Megan J. Smith still looks like the college athlete she was more than 10 years ago. At 35, she has the tall grace of a swimmer, blue eyes and shoulder-length, sandy-brown hair. But as CEO of PlanetOut, Smith has graduated from swim meets to business lunches and from engineering classes to human rights.
Heading up a portal aimed at gays and lesbians is more than a job for Smith. "I think I personalize PlanetOut a little bit," she says.
She came out herself when she was 28. Smith says her mother "jumped into the closet once I had come out," but adds that her parents are now supportive, as are the parents of her partner, Wall Street Journal tech writer Kara Swisher.
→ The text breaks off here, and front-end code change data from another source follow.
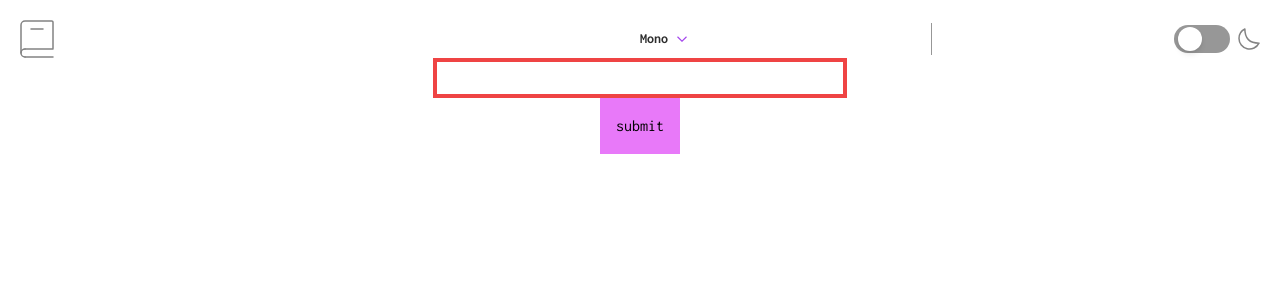
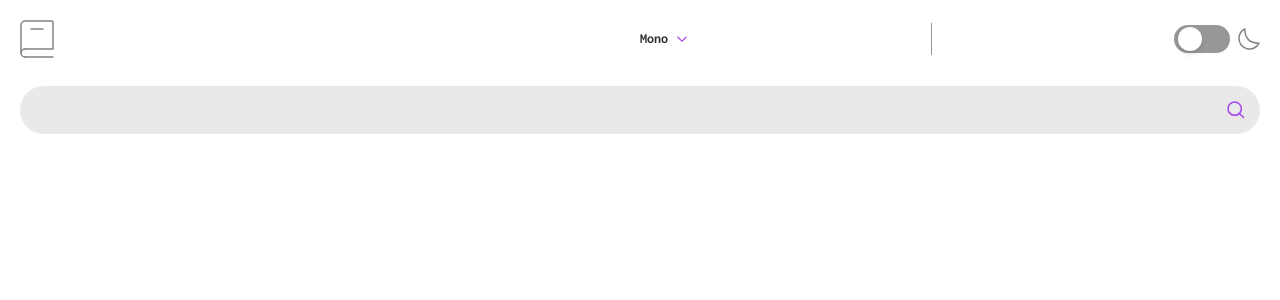
Before and after one commit to JaacielBriseo/dictionary-web-app, a React (Vite) app: page / in a window 1280 px wide. Shown: the top 300 px of the page. Built offline with nearby package versions, Linux system fonts and the light colour scheme.

Commit message:
Searchbar component create

```diff
--- a/src/DictionaryApp.tsx
+++ b/src/DictionaryApp.tsx
@@ -1,30 +1,15 @@
-import { useContext } from 'react';
 import { Navbar } from './components/Navbar';
-import { useTheme } from './hooks/useTheme';
-import { DictionaryContext } from './contexts/Dictionary/DictionaryContext';
+import { useTheme, useDictionaryContext } from './hooks';
+import { SearchBar } from './components/SearchBar';
 
 export const DictionaryApp = () => {
 	const { font } = useTheme();
-	const { inputValue, onQueryChange, setInputValue, data } = useContext(DictionaryContext);
+	const { data } = useDictionaryContext();
 
 	return (
-		<div className={`p-5 bg-white dark:bg-VeryDark ${font}`}>
+		<div className={`p-5 space-y-7 bg-white dark:bg-VeryDark ${font}`}>
 			<Navbar />
-			<form className='flex flex-col justify-center items-center'>
-				<input
-					type='text'
-					name='query'
-					value={inputValue}
-					onChange={e => {
-						onQueryChange(e);
-						setInputValue(e.target.value);
-					}}
-					className='border-red-500 border-4 h-10 w-4/12'
-				/>
-				<button type='submit' className='bg-fuchsia-400 p-4'>
-					submit
-				</button>
-			</form>
+			<SearchBar />
 			<div>{JSON.stringify(data)}</div>
 		</div>
 	);
--- /dev/null
+++ b/src/components/SearchBar.tsx
@@ -0,0 +1,16 @@
+import { useDictionaryContext } from '../hooks';
+export const SearchBar = () => {
+	const { inputValue, onQueryChange, setInputValue } = useDictionaryContext();
+	return (
+		<input
+			type='text'
+			name='query'
+			value={inputValue}
+			onChange={e => {
+				onQueryChange(e);
+				setInputValue(e.target.value);
+			}}
+			className='w-full h-12 px-5 rounded-3xl bg-Gray bg-[url(/images/icon-search.svg)] bg-no-repeat bg-right-15'
+		/>
+	);
+};
--- a/src/contexts/Dictionary/DictionaryProvider.tsx
+++ b/src/contexts/Dictionary/DictionaryProvider.tsx
@@ -30,7 +30,7 @@ export const DictionaryProvider: React.FC<Props> = ({ children }) => {
 	};
 
 	useEffect(() => {
-		if (query === '') return;
+		if (!query.length) return;
 		fetchData();
 	}, [fetchData, query]);
 
--- /dev/null
+++ b/src/hooks/index.ts
@@ -0,0 +1,2 @@
+export * from './useDictionaryContext';
+export * from './useTheme';
--- /dev/null
+++ b/src/hooks/useDictionaryContext.ts
@@ -0,0 +1,3 @@
+import { useContext } from 'react';
+import { DictionaryContext } from '../contexts/Dictionary/DictionaryContext';
+export const useDictionaryContext = () => useContext(DictionaryContext)
--- a/src/index.css
+++ b/src/index.css
@@ -2,3 +2,6 @@
 @tailwind base;
 @tailwind components;
 @tailwind utilities;
+.bg-right-15 {
+	background-position: right 15px center;
+}
```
Smith has moxie, connections and plenty of experience with computer and Internet companies. She started working with PlanetOut as an adviser in 1996, after spending time at Apple Computer in Tokyo and at General Magic. She was named the site's CEO in 1997.
While General Magic's handheld devices were ahead of their time, Smith says PlanetOut's timing is right on. The site has 360,000 registered members and adds about 1,000 more each day. More than 200 companies advertise on the site.
In what Smith calls the largest ad buy in gay media, NextCard will pay the site $11 million to distribute a cobranded Visa card.
But PlanetOut now faces tough competition. Web sites like Gay.com, the Gaywire News Network and the Gay Financial Network are racing to provide content to the lucrative market. By hosting chat areas and furnishing news on gay issues, the sites are targeting the estimated 16 million gay people in the U.S., 6.8 million of whom are online.
Smith was among the angel investors who put $3 million into PlanetOut in 1995.
The company has also received backing from America Online, which took part in PlanetOut's $16.4 million second round of funding last year.
Despite its marketing and fundraising successes, PlanetOut remains unprofitable. "Like most Internet companies, we are making money but we're not nearly profitable," Smith says, adding that the portal probably won't show a profit for another two years.
In the meantime, PlanetOut could go public or be acquired. "I think the next step for PlanetOut is to find some strategic media partner," Smith notes, citing the alliances that have been forged between iVillage and NBC, and between ThirdAge Media and CBS. "PlanetOut will either become a public company or ... become a part of one of the bigger portals."
Like other athletes, Smith likes to take risks and isn't easily scared by rivals. In one of her more celebrated accomplishments, she and some fellow MIT students built a solar-powered car and raced it in Australia.
Smith sees the Internet and sites like PlanetOut as catalysts for social change: "The Internet allows a company like PlanetOut to be included with the bankers, with the VCs - to be included in the party."